= About this task =
Each line of the data below that contains "textAlignment" must be copied.

= Listed records =

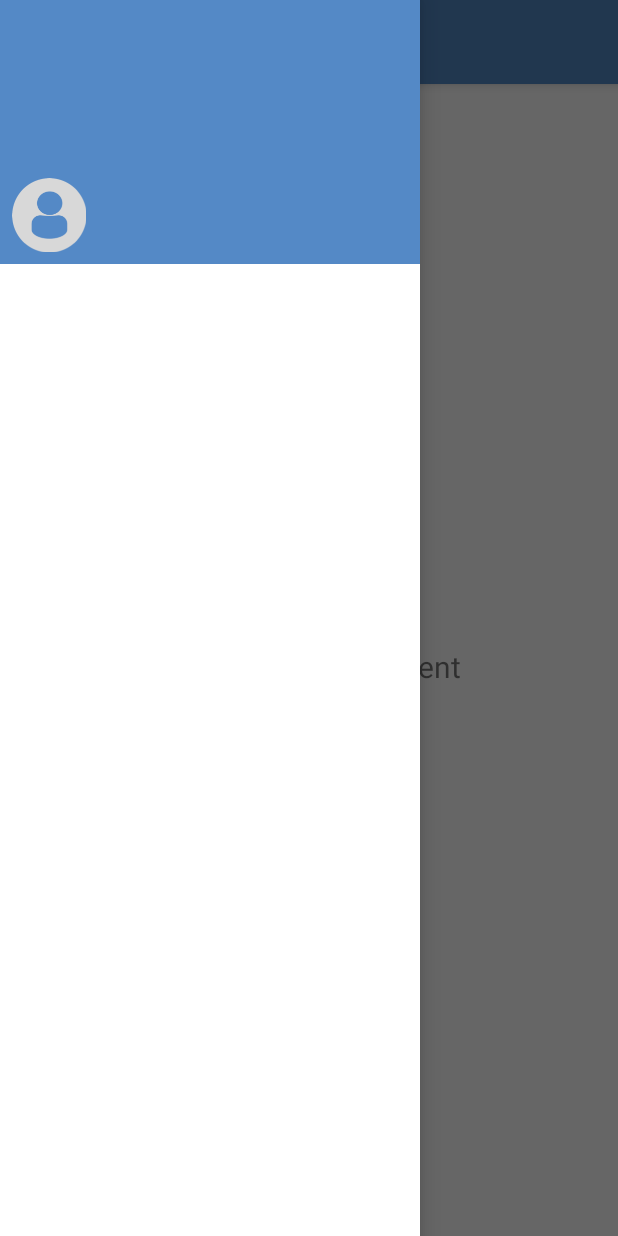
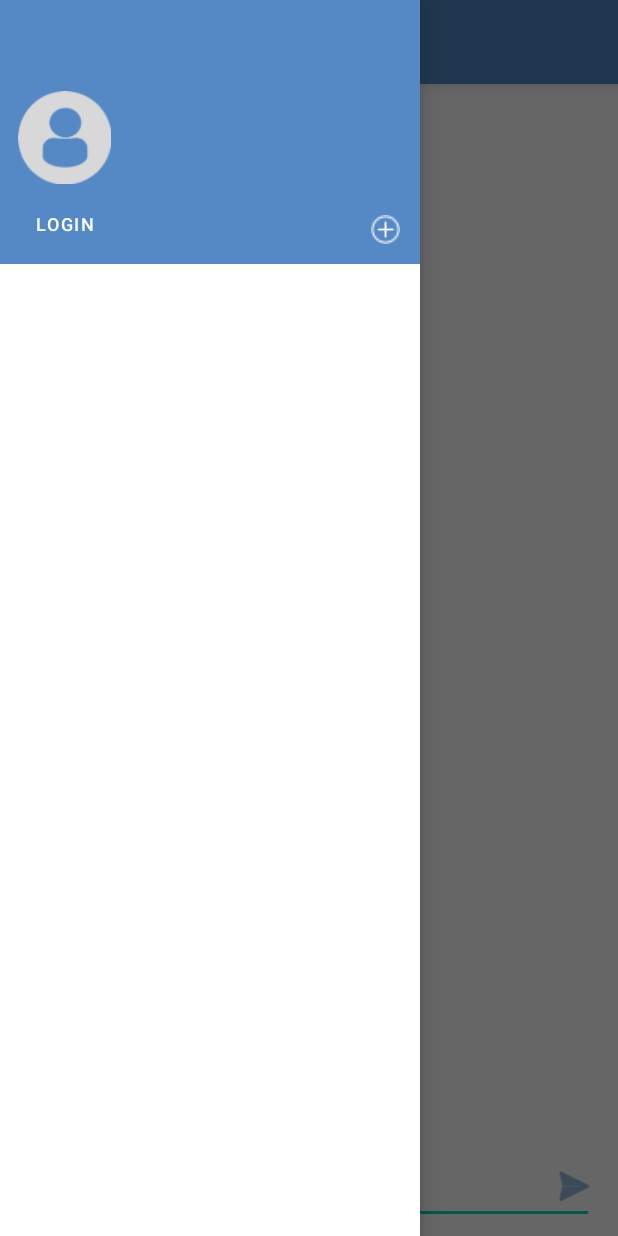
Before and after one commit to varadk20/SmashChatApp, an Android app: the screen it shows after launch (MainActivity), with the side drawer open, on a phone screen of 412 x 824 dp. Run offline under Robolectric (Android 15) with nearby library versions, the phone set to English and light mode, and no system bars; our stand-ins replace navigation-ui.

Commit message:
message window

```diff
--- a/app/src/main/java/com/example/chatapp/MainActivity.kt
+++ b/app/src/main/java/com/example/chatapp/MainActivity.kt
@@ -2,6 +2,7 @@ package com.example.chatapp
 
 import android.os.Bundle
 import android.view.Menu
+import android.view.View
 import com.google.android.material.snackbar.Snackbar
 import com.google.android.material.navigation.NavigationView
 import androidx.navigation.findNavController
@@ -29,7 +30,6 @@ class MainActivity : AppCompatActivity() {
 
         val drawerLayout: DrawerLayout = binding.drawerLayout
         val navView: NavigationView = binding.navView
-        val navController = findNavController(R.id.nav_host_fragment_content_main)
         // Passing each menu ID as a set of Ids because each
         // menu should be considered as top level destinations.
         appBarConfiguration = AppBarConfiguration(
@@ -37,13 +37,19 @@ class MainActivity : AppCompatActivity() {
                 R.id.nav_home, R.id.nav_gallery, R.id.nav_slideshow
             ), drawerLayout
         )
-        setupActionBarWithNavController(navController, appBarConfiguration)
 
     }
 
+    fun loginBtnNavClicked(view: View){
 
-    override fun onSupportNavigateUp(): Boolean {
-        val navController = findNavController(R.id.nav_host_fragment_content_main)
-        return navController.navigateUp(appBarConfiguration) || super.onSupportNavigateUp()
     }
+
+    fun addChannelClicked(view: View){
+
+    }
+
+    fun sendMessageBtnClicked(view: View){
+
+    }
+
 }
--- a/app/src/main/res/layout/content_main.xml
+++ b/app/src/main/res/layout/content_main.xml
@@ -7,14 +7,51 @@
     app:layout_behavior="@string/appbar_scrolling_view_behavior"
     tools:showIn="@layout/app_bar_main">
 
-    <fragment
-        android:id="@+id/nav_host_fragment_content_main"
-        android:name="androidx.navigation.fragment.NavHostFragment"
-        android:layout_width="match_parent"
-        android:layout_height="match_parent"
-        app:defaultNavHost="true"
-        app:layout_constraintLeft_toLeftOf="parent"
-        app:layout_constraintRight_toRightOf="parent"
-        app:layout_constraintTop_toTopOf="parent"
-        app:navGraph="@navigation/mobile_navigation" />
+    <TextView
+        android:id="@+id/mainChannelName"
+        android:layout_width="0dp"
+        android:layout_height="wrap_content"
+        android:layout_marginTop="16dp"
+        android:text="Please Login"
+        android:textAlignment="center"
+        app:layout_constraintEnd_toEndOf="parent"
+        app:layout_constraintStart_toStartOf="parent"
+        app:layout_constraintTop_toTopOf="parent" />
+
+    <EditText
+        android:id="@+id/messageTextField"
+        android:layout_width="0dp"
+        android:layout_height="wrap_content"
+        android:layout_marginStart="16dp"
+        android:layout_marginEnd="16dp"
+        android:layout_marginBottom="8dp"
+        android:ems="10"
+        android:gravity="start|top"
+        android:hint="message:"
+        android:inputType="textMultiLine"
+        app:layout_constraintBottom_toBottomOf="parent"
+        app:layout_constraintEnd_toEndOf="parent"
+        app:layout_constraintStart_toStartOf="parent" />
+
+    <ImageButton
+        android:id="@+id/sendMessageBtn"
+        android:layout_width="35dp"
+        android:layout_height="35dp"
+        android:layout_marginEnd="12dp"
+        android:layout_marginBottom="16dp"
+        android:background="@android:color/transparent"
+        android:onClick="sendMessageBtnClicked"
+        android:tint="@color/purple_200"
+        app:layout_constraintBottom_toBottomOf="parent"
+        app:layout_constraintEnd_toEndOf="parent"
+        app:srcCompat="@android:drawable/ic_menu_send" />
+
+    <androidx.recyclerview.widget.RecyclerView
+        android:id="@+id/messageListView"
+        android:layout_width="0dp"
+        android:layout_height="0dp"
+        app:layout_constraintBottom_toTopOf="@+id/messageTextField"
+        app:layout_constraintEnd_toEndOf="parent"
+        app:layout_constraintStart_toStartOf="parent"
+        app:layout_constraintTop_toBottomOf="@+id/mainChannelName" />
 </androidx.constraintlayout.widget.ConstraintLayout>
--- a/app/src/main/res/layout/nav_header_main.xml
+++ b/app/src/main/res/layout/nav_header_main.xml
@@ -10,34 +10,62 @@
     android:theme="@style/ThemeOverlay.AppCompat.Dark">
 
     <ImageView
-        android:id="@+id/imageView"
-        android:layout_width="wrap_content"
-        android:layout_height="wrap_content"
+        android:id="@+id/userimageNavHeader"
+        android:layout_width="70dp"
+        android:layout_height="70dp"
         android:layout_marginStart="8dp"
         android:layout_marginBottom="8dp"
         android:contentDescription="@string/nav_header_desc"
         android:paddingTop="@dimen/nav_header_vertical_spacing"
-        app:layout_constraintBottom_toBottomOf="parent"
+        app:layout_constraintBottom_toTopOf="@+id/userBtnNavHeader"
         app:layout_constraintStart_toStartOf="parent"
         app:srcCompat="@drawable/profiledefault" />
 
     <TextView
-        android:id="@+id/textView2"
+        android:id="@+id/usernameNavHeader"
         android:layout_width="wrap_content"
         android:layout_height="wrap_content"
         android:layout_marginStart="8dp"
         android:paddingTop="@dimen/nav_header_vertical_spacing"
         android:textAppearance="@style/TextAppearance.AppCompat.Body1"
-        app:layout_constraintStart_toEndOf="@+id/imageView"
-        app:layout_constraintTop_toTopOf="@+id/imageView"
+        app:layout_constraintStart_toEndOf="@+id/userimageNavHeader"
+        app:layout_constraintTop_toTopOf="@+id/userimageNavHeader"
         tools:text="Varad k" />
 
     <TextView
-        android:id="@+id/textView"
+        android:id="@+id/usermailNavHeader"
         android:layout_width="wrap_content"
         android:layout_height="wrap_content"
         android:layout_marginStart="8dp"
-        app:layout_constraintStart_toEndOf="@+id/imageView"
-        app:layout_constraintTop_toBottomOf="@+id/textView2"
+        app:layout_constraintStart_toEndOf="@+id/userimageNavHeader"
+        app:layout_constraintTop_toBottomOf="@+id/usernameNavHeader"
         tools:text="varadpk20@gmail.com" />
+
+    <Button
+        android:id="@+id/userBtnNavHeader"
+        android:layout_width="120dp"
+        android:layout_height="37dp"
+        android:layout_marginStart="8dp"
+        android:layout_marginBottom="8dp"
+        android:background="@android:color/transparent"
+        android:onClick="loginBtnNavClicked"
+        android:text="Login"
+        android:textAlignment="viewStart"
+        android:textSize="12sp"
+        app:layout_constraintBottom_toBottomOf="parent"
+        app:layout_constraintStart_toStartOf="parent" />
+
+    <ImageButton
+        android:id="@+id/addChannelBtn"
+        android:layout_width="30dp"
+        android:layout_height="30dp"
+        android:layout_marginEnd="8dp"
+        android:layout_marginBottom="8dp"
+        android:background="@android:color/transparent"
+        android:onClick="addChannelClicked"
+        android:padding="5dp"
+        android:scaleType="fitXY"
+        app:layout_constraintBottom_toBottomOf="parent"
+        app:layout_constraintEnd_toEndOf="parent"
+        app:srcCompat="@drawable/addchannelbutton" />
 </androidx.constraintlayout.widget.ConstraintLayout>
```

= Your solution =
+        android:textAlignment="center"
+        android:textAlignment="viewStart"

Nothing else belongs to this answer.